◆ Problem requirements ◆
Would you reproduce all of the entries exactly?

Modification records:
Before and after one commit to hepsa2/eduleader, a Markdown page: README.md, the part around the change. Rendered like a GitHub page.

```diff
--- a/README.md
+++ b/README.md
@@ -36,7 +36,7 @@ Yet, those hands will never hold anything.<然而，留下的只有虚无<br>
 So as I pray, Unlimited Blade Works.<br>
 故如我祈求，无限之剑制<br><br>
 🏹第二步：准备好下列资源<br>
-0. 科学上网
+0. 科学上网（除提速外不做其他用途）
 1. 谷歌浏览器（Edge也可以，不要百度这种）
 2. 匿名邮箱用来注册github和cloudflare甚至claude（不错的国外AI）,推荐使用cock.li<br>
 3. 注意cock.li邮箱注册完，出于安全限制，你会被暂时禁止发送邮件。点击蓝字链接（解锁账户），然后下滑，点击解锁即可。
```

◆ Completed task ◆
Before and after one commit to hepsa2/eduleader, a Markdown page: README.md, the part around the change. Rendered like a GitHub page.

```diff
--- a/README.md
+++ b/README.md
@@ -36,7 +36,7 @@ Yet, those hands will never hold anything.<然而，留下的只有虚无<br>
 So as I pray, Unlimited Blade Works.<br>
 故如我祈求，无限之剑制<br><br>
 🏹第二步：准备好下列资源<br>
-0. 科学上网
+0. 科学上网（除提速外不做其他用途）
 1. 谷歌浏览器（Edge也可以，不要百度这种）
 2. 匿名邮箱用来注册github和cloudflare甚至claude（不错的国外AI）,推荐使用cock.li<br>
 3. 注意cock.li邮箱注册完，出于安全限制，你会被暂时禁止发送邮件。点击蓝字链接（解锁账户），然后下滑，点击解锁即可。
```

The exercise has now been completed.